Adaptive spacing results in even daub spacing even though the geometry curves dramatically away from the viewport.

please see the two following images, the first shows two crease brush strokes done from the viewport, one without adaptive spacing (left) the other with (right)

After you rotate the view, you can see that there is uneven overlap with the stroke without adaptive spacing since the pixel space distance is drastically different than the on surface distance to the the geometry curvature. The adaptive spacing maintains a uniform daub distance even though the angle changes dramatically.

new version of patch - this includes the 'sampling range' for planes. Will split into two patches soon. Sampling range allows the radius for determining the area plane to be smaller/larger than the radius used for sculpting the geometry - this allows the user to more precisely determine which faces they want to use to determine the plane when using a locked plane, or make the brush follow the surface more/less closely when using an unlocked plane.

Added versioning so that sampling_range for area_normal is added to brushes.

Found the bug(s) wasn't calculating adaptive spacing so was always doing 1% doh! and then I was using the view_normal instead of true_view_normal.
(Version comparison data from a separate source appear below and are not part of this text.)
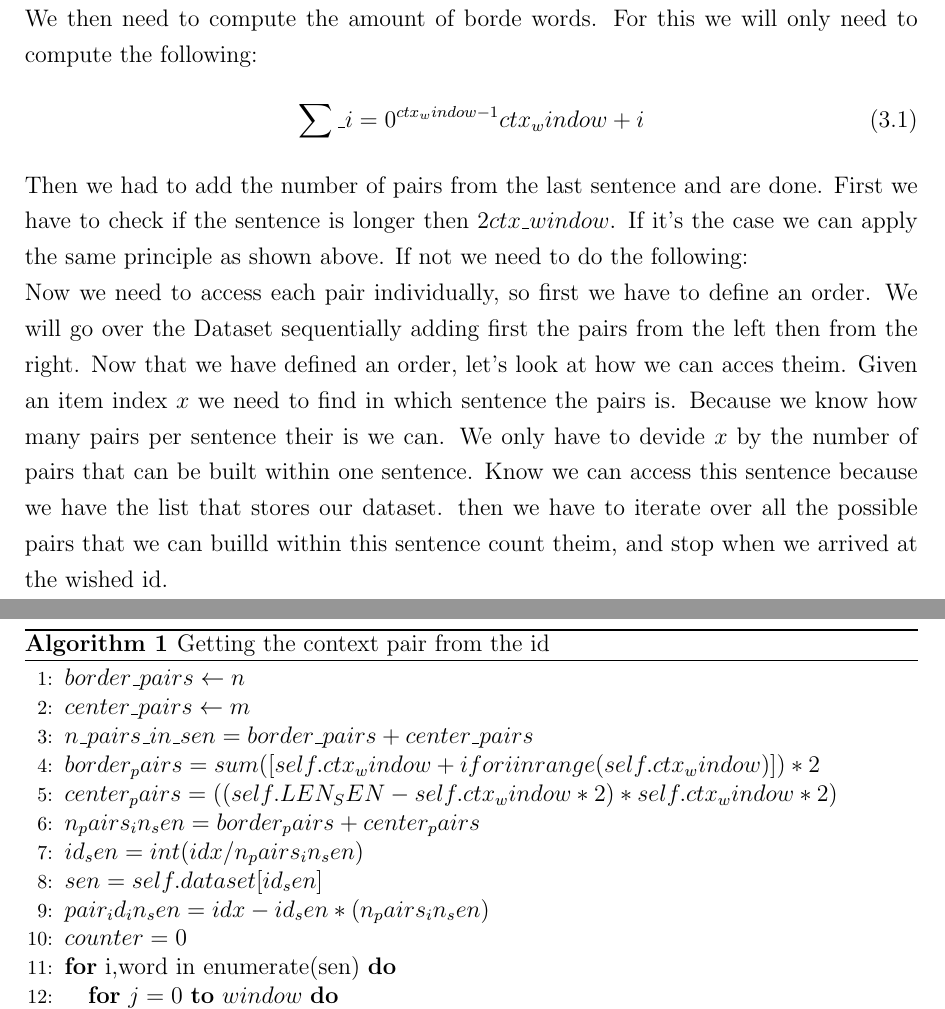
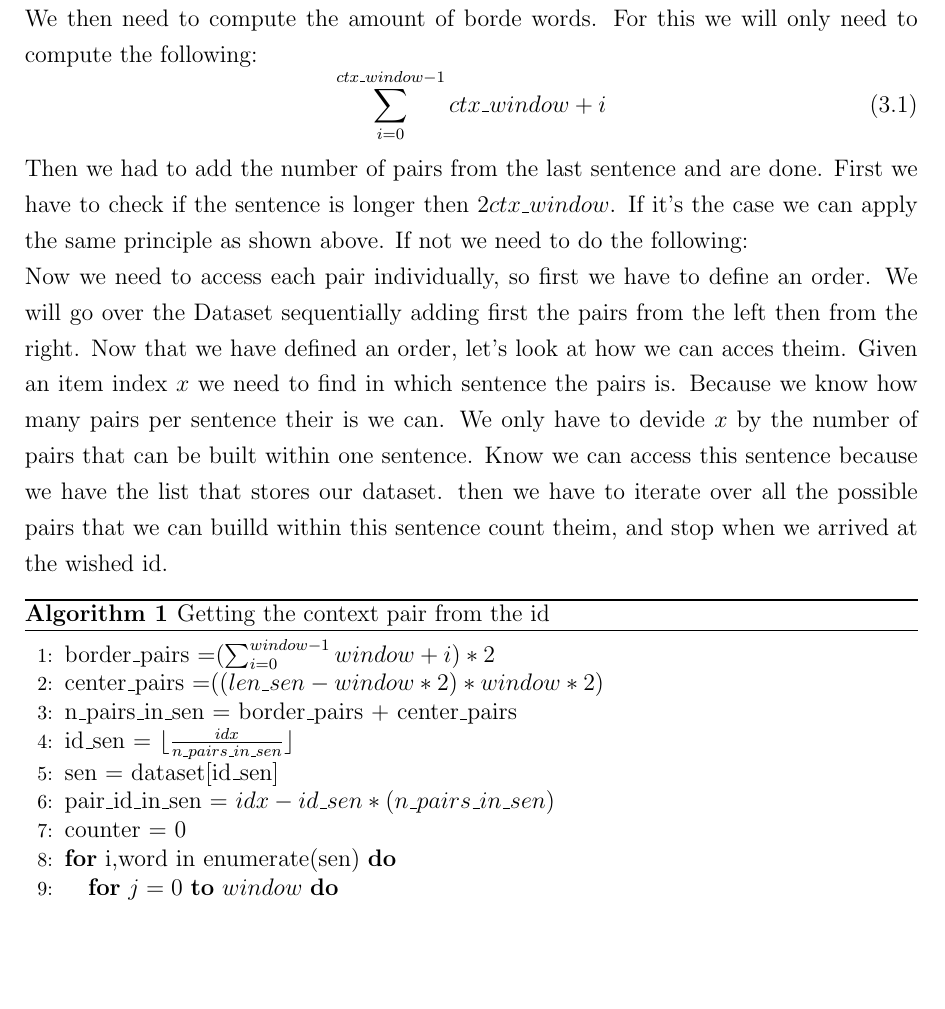
Before and after one commit to c3dric373/bachelorThesis, a LaTeX thesis (thesis_template/thesis.tex, which reads thesis_template/chapters/methods.tex): two parts of pages 24 and 25 of 48 before the commit and part of page 24 of 47 after it, the two joined at a grey line, cut so that both start at the same text, the shorter picture padded with empty space. Compiled offline with pdfLaTeX.

Commit message:
algorithm continued

```diff
--- a/thesis_template/chapters/methods.tex
+++ b/thesis_template/chapters/methods.tex
@@ -60,7 +60,7 @@ We will distinguish two types of wordes in the sentences: first center words, th
 
 We then need to compute the amount of borde words. For this we will only need to compute the following:
 \begin{equation}
-\sum\_{i=0}^{ctx\\_window -1} ctx\\_window + i
+\sum_{i=0}^{ctx\_window -1} ctx\_window + i
 \end{equation}
  Then we had to add the number of pairs from the last sentence and are done. First  we have to check if the sentence is longer then $2 ctx\_window$.
  If it's the case we can apply the same principle as shown above. If not we need to do the following:\\
@@ -71,16 +71,13 @@ Now we need to access each pair individually, so first we have to define an orde
 \caption{Getting the context pair from the id}
 \label{alg1}
 \begin{algorithmic}[1]
-\STATE $border\_pairs \leftarrow n$
-\STATE $ center\_pairs \leftarrow m$
-\STATE $ n\_pairs\_in\_sen = border\_pairs  + center\_pairs$
- \STATE$ border_pairs = sum([self.ctx_window + i for i in range(self.ctx_window)])*2$
-        \STATE $center_pairs = ((self.LEN_SEN - self.ctx_window*2)*self.ctx_window*2)$
-        \STATE $n_pairs_in_sen = border_pairs + center_pairs$
-        \STATE $id_sen = int(idx/n_pairs_in_sen)$
-\STATE         $sen  = self.dataset[id_sen]$
-       \STATE  $pair_id_in_sen = idx - id_sen*(n_pairs_in_sen)$
-        \STATE $counter = 0$
+ \STATE border\_pairs =$(\sum_{i=0}^{window -1} window + i)*2$
+        \STATE center\_pairs =$ ((len\_sen - window*2)*window*2)$
+        \STATE n\_pairs\_in\_sen = border\_pairs + center\_pairs
+        \STATE id\_sen = $\lfloor \frac{idx}{n\_pairs\_in\_sen} \rfloor$
+\STATE         sen  = dataset[id\_sen]
+       \STATE  pair\_id\_in\_sen = $idx - id\_sen*(n\_pairs\_in\_sen)$
+        \STATE counter = 0
 
 \FOR{i,word in enumerate(sen)}
 \FOR{$j=0$ \TO $window$}
```
Also changed, not shown: thesis_template/thesis.pdf, 10 other files.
All seems to be working right now.

Bug fix, I was doing an clamping and scaling that was unneccessary resulting in any brush that wasn't close to 50px radius getting the wrong spacing, sometimes dramatically.

line and curve are both 'space' strokes, and thus should have the space options available.

I hate to bike-shed my own feature, but I hate the name "adaptive spacing". It seems like this should be the default behavior and the old screen-space based spacing should be called "spacing *based on screen distance" and adaptive spacing should just be "spacing". If you have to call this anything it should be "spacing *based on object distance"

I agree that it should be the default behaviour, eventually I'll make the old behaviour the option (screen spacing). Not quite ready to do that yet because I don't think it always gives better results.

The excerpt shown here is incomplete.